Last week, hope surprised me in a grey Honda Accord.
Lyft driver Rayan* picked me up at my San Diego Hotel. I’d spent a few days with my wife who was attending a conference for work. I told Rayan that I was on my way to rent a car and head up north of LA to see my daughter.
He replied that he hadn’t seen his family in quite some time. They still lived in Jordan. He’d left there 15 years ago for a better life in America. He hoped to get back at the end of this year or the beginning of the next.
We commiserated about how hard it is to be far away from people you love. He told me a little about his move to America and how much he liked it here.
Rayan asked me what I did for a living.
I told him I was a pastor.
He told me he was Muslim.
The conversation did not desist or deteriorate.
We talked about how much our faiths have in common. We recalled our joint Abrahamic roots and prophets we share.
He reminded me how important Jesus is to Islam. I told him about our church’s forum last year when we invited some of our Muslim neighbors to speak and share about their faith.

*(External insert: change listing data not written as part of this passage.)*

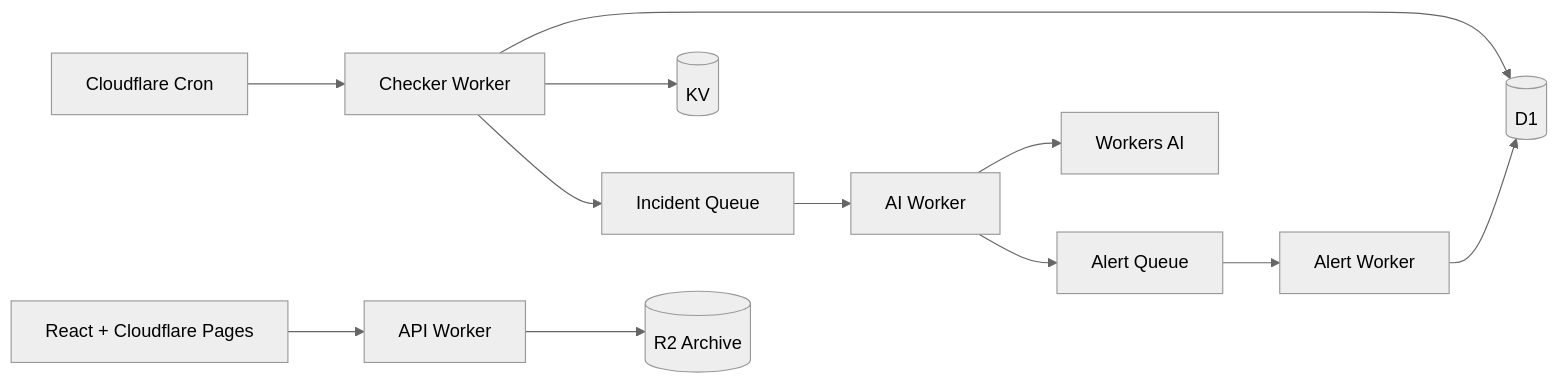
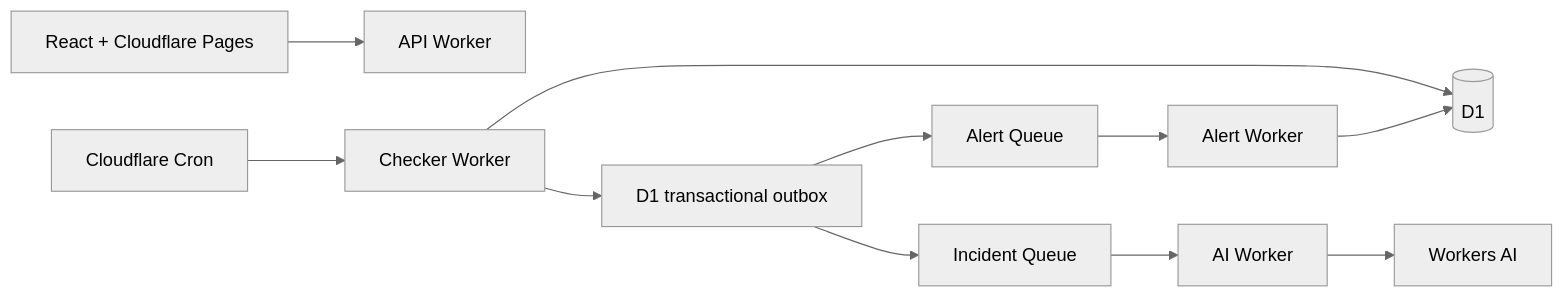
The diagram in README.md (DebadityaHait/pulseflare), drawn with Mermaid (neutral theme) before and after one commit. The commit also changed other lines of this file and 37 other files, not shown here.

````diff
--- a/README.md
+++ b/README.md
@@ -49,14 +49,13 @@
 ```mermaid
 flowchart LR
   Pages[React + Cloudflare Pages] --> API[API Worker]
   Cron[Cloudflare Cron] --> Checker[Checker Worker]
   Checker --> D1[(D1)]
-  Checker --> KV[(KV)]
-  Checker --> IQ[Incident Queue]
+  Checker --> Outbox[D1 transactional outbox]
+  Outbox --> IQ[Incident Queue]
+  Outbox --> AQ[Alert Queue]
   IQ --> AI[AI Worker]
   AI --> WAI[Workers AI]
-  AI --> AQ[Alert Queue]
   AQ --> Alert[Alert Worker]
   Alert --> D1
-  API --> R2[(R2 Archive)]
 ```
````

We discussed some of the misunderstandings members of our faiths have about each other, and how awesome it would be if Christians and Muslims got to know each other rather than making assumptions about each other.
Rather than listening to voices whose power and authority come from stirring up distrust and disdain.
As we approached the car rental facility that was my destination, Rayan said, “There would be peace if only Muslims acted out the faith we claim to follow.”
“And if Christians would act like followers of Christ,” I added.
We said our goodbyes.
Outside the car, I sat on a bench and opened the Lyft app.
Rayan got five stars.
* I’ve changed Rayan’s name and some of the details since I didn’t ask him if he wanted to be featured in a blog post.